  • tpatt100tpatt100 Member Posts: 2,991 ■■■■■■■■■□
    The Dice forums are horrible. I made the mistake to go in there once and its full of trolls flaming each other. I think you have disgruntled IT people using it to relieve stress.

    Now a days if one person has a bad experience they go out of their way to make sure everybody else thinks the same way they do.
  • dynamikdynamik Banned Posts: 12,312 ■■■■■■■■■□
    Dice has always been like that. Don't let it get you down.
  • vColevCole Member Posts: 1,573 ■■■■■■■□□□
    dynamik wrote: »
    Dice has always been like that. Don't let it get you down.


    QFT - hence why I never go on those forums. :)
  • RobertKaucherRobertKaucher A cornfield in OhioMember Posts: 4,299 ■■■■■■■■■■
    benchod wrote: »
    I was at the dice fourm and everyone is telling one another to stay away from IT.

    Is the IT field that bad ? No Jobs ?Hard to Find ? etc... Not worth it ?

    I am just starting off and I been reading some scary stories.

    Ben

    Ben, considering your career-path plan, I would not worry about this.

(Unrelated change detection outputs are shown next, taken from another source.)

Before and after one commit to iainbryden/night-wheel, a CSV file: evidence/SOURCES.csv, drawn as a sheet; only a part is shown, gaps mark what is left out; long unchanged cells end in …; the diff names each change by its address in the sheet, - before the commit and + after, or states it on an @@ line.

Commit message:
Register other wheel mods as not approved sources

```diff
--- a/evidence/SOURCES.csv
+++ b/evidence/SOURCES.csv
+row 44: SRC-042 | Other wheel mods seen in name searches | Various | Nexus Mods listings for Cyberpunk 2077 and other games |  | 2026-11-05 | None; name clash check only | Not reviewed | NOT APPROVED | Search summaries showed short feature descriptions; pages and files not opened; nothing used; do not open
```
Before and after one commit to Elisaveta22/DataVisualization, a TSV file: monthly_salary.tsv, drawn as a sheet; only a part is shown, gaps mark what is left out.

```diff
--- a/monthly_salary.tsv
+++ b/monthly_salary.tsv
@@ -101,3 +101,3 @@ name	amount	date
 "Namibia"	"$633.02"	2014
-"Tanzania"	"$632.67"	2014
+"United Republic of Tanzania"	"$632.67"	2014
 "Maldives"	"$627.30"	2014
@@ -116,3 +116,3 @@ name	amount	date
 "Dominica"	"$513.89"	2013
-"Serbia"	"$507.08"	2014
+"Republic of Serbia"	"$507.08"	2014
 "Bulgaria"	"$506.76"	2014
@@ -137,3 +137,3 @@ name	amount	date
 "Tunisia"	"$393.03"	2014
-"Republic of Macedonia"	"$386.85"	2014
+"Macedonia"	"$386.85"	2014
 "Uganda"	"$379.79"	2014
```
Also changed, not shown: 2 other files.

Like others said, it's a lot of bitching and complaining you are seeing. If you follow your plan, you will be well set to find a good position. You may not break into a senior dba/bi spot making 100k right away, but you'll get there.
  • veritas_libertasveritas_libertas CISSP, GIAC x5, CompTIA x5 Greenville, SC USAMember Posts: 5,746 ■■■■■■■■■■
    benchod wrote: »
    I was at the dice fourm and everyone is telling one another to stay away from IT.

    Is the IT field that bad ? No Jobs ?Hard to Find ? etc... Not worth it ?

    I am just starting off and I been reading some scary stories.

    Ben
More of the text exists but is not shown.